Some of the highlights:
Edelman's haircut draws attention. When asked about the impact that receiver Julian Edelman has on the Patriots, Ryan said he didn't want to fall into the trap of speaking too much about him and then being accused of tampering. This traces back to past remarks Ryan has made about Patriots players, so he left it at this with Edelman: "I like the new haircut he's got."
Better to cover Gronkowski with one than none. In what appeared to be a dig at the Steelers from the NFL opener, Ryan was asked about the challenge of covering tight end Rob Gronkowski with one defender. "Obviously you don’t just put one guy on this guy. That’s been proven. I will say this, it’s better to put one guy on him than nobody on him. We’ll try to have somebody on him, at least.”
Respect for Belichick. Ryan talked about how his brother, Rob, was on Bill Belichick's staff in the early 2000s and won two Super Bowls. With that in mind, Ryan has never discredited the Patriots' success. He also had praise for Belichick. "I recognize the best coach in the game is the one I'm up against," he said. "But I don't concede anything. I'm going to give him my best shot."
Not backing down on Lewis remarks. Ryan caught the attention of some in New England when he said he didn't even know the name of Patriots running back Dion Lewis after Lewis' impressive performance in the season opener. He wasn't backing down Wednesday. "He's no Jim Nance," he said, referencing the Patriots' running back from 1965-1971. Ryan then explained what he meant when he said he didn't know Lewis' name, relaying that LeGarrette Blount is the team's top rusher. Of Lewis, he said, "He can try to make me learn his name, I guess. Go ahead, I'm a little nervous about it."
No dipping toes into the water. Ryan explained his let-it-rip approach. "If you want to beat the Patriots, you don't do it by just tiptoeing around," he said. "You better believe it and then go out and try to make it happen. We recognize how this is a tough challenge, but make no mistake, we fear nobody."

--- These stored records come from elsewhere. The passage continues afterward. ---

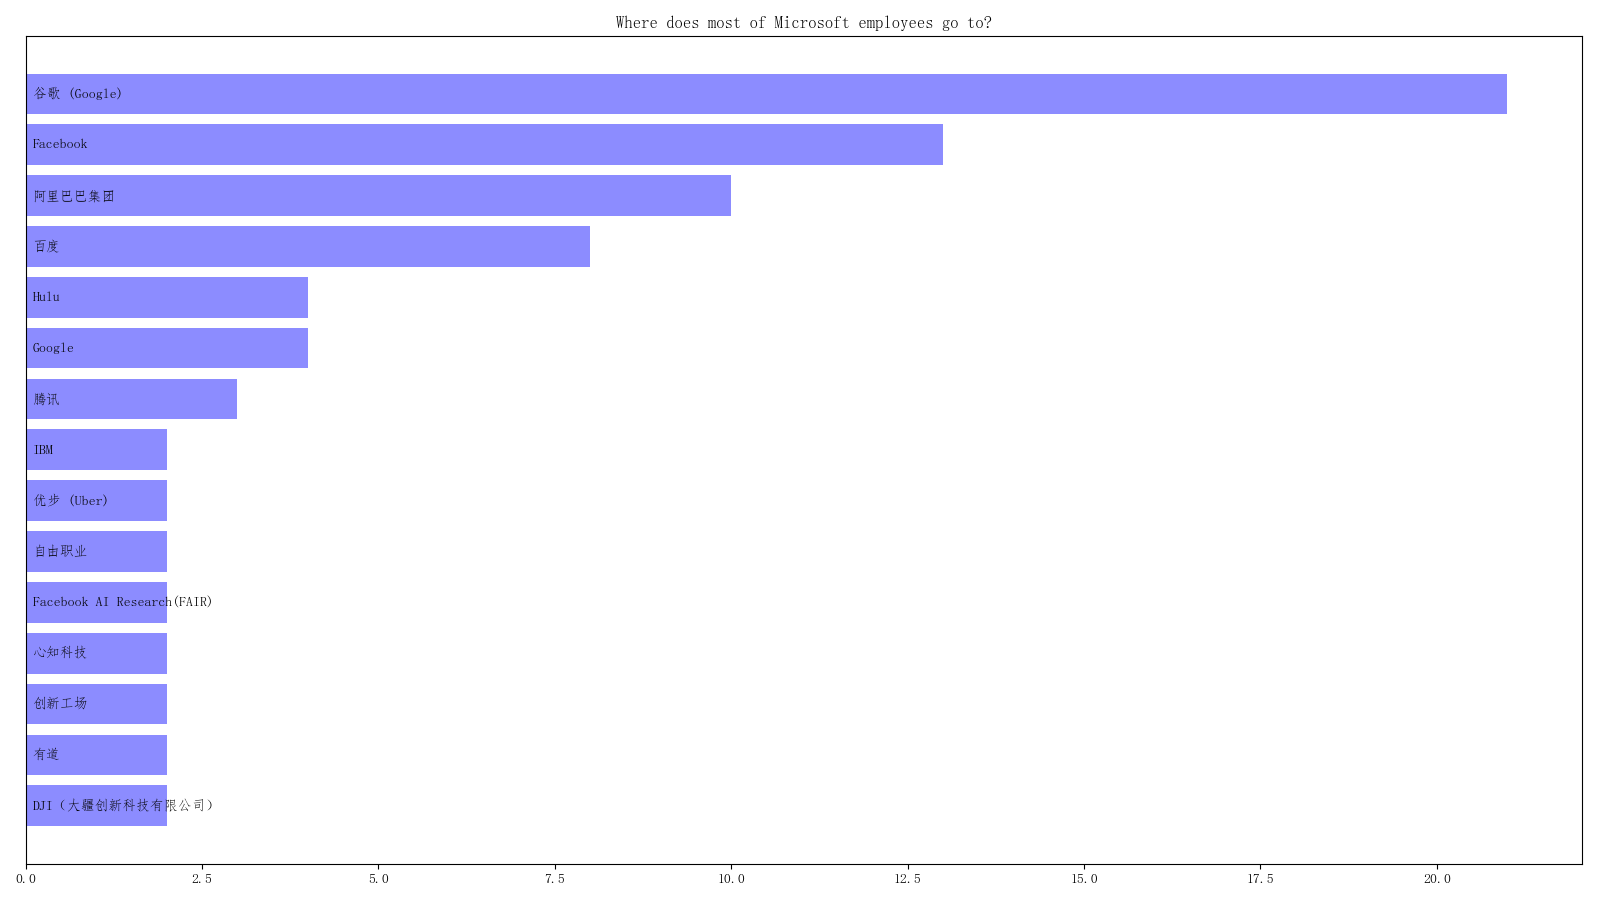
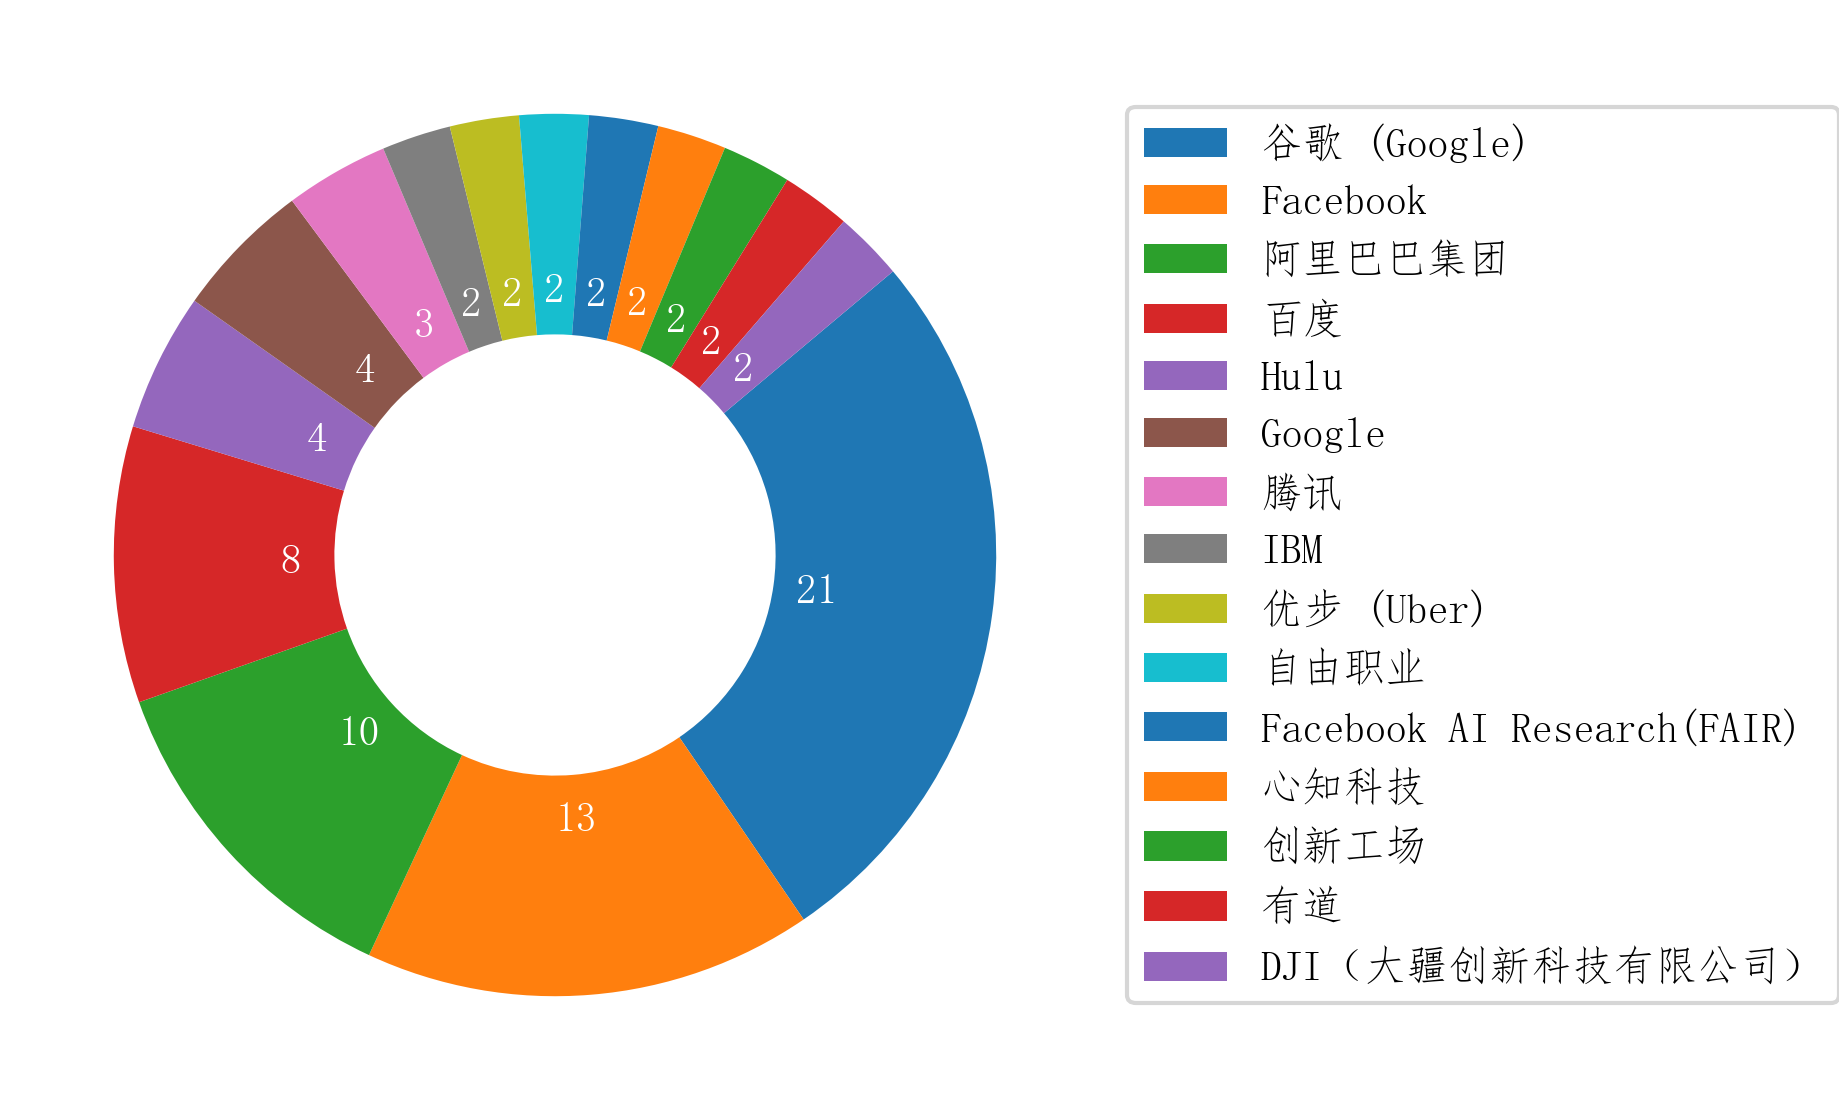
use pie chart to display more clear

diff --git a/charts.py b/charts.py
@@ -3,6 +3,7 @@
 import pymongo
 import numpy as np
 import matplotlib.pyplot as plt
+from matplotlib import font_manager as fm
 from pylab import mpl
 import inspect
 import re
@@ -63,21 +64,18 @@ def count_google(collection):
 
     mpl.rcParams['font.sans-serif'] = ['FangSong']
     mpl.rcParams['axes.unicode_minus'] = False
+    plt.rcParams['savefig.dpi'] = 300
+    plt.rcParams['figure.dpi'] = 300
     
-    fig, ax = plt.subplots(figsize=(16,9))
+    fig, ax = plt.subplots(figsize=(8,4))
 
-    y_pos = np.arange(len(schools))
-    ax.barh(y_pos, counts, color=(0.1,0.1,1.0,0.5))
-    ax.set_yticks([])
-    ax.invert_yaxis()
-    ax.set_title('Where does most of Googlers graduate from')
+    wedges, _, _ = ax.pie(counts, autopct=lambda pct: int((pct*sum(counts)/100.)+0.5), wedgeprops=dict(width=0.5),
+                    startangle=40, textprops=dict(color="w"), counterclock=False)
 
-    for i, school in enumerate(schools):
-        ax.text(0.1, i, school, ha='left', va='center')
+    ax.legend(wedges, schools, bbox_to_anchor=(1, 0, 0.5, 1), loc='center left')
 
     fig.tight_layout()
-
-    plt.savefig(f'results/{inspect.stack()[0][3]}.png')
+    plt.savefig(f'results/{inspect.stack()[0][3]}.png', bbox_inches="tight", pad_inches=0)
 
 def count_lastCompany(collection):
     data = list(collection.aggregate(
@@ -188,21 +186,18 @@ def count_lastCompany(collection):
 
     mpl.rcParams['font.sans-serif'] = ['FangSong']
     mpl.rcParams['axes.unicode_minus'] = False
+    plt.rcParams['savefig.dpi'] = 300
+    plt.rcParams['figure.dpi'] = 300
     
-    fig, ax = plt.subplots(figsize=(16,9))
+    fig, ax = plt.subplots(figsize=(8,4))
 
-    y_pos = np.arange(len(companies))
-    ax.barh(y_pos, counts, color=(0.1,0.1,1.0,0.5))
-    ax.set_yticks([])
-    ax.invert_yaxis()
-    ax.set_title('Where does most of Googlers come from?')
+    wedges, _, _ = ax.pie(counts, autopct=lambda pct: int((pct*sum(counts)/100.)+0.5), wedgeprops=dict(width=0.5),
+                    startangle=40, textprops=dict(color="w"), counterclock=False)
 
-    for i, company in enumerate(companies):
-        ax.text(0.1, i, company, ha='left', va='center')
+    ax.legend(wedges, companies, bbox_to_anchor=(1, 0, 0.5, 1), loc='center left')
 
     fig.tight_layout()
-
-    plt.savefig(f'results/{inspect.stack()[0][3]}.png')
+    plt.savefig(f'results/{inspect.stack()[0][3]}.png', bbox_inches="tight", pad_inches=0)
 
 def count_company(collection):
     data = list(collection.aggregate(
@@ -240,21 +235,18 @@ def count_company(collection):
 
     mpl.rcParams['font.sans-serif'] = ['FangSong']
     mpl.rcParams['axes.unicode_minus'] = False
+    plt.rcParams['savefig.dpi'] = 300
+    plt.rcParams['figure.dpi'] = 300
     
-    fig, ax = plt.subplots(figsize=(16,9))
+    fig, ax = plt.subplots(figsize=(8,4))
 
-    y_pos = np.arange(len(companies))
-    ax.barh(y_pos, counts, color=(0.1,0.1,1.0,0.5))
-    ax.set_yticks([])
-    ax.invert_yaxis()
-    ax.set_title('Where does most of zhihu users come from?')
+    wedges, _, _ = ax.pie(counts, autopct=lambda pct: int((pct*sum(counts)/100.)+0.5), wedgeprops=dict(width=0.5),
+                    startangle=40, textprops=dict(color="w"), counterclock=False)
 
-    for i, company in enumerate(companies):
-        ax.text(0.1, i, company, ha='left', va='center')
+    ax.legend(wedges, companies, bbox_to_anchor=(1, 0, 0.5, 1), loc='center left')
 
     fig.tight_layout()
-
-    plt.savefig(f'results/{inspect.stack()[0][3]}.png')
+    plt.savefig(f'results/{inspect.stack()[0][3]}.png', bbox_inches="tight", pad_inches=0)
 
 def count_nextCompany(collection):
     data = list(collection.aggregate(
@@ -365,21 +357,18 @@ def count_nextCompany(collection):
 
     mpl.rcParams['font.sans-serif'] = ['FangSong']
     mpl.rcParams['axes.unicode_minus'] = False
+    plt.rcParams['savefig.dpi'] = 300
+    plt.rcParams['figure.dpi'] = 300
     
-    fig, ax = plt.subplots(figsize=(16,9))
+    fig, ax = plt.subplots(figsize=(8,4))
 
-    y_pos = np.arange(len(companies))
-    ax.barh(y_pos, counts, color=(0.1,0.1,1.0,0.5))
-    ax.set_yticks([])
-    ax.invert_yaxis()
-    ax.set_title('Where does most of Microsoft employees go to?')
+    wedges, _, _ = ax.pie(counts, autopct=lambda pct: int((pct*sum(counts)/100.)+0.5), wedgeprops=dict(width=0.5),
+                    startangle=40, textprops=dict(color="w"), counterclock=False)
 
-    for i, company in enumerate(companies):
-        ax.text(0.1, i, company, ha='left', va='center')
+    ax.legend(wedges, companies, bbox_to_anchor=(1, 0, 0.5, 1), loc='center left')
 
     fig.tight_layout()
-
-    plt.savefig(f'results/{inspect.stack()[0][3]}.png')
+    plt.savefig(f'results/{inspect.stack()[0][3]}.png', bbox_inches="tight", pad_inches=0)
 
 with pymongo.MongoClient('localhost', 27017) as client:
     collection = client.zhihu.user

His media relations philosophy. As for why Ryan encourages players to speak their minds, he said of his media philosophy: "Mine is a little different than other coaches. We're not performing heart surgery or something like that. This is the NFL. I understand how it's important and everything else. At the same time, I don't think you need to go in and say 'Hey, here is the message for the team only. That's fine if that works for others. Obviously, that's pretty much the way it is with Bill and that's fine. But that fits him. If I tried to do that, we'd all be like, 'that ain't going to work.' That ain't who I am. I want the players to be themselves. I think I do it this way because I'm more comfortable with it."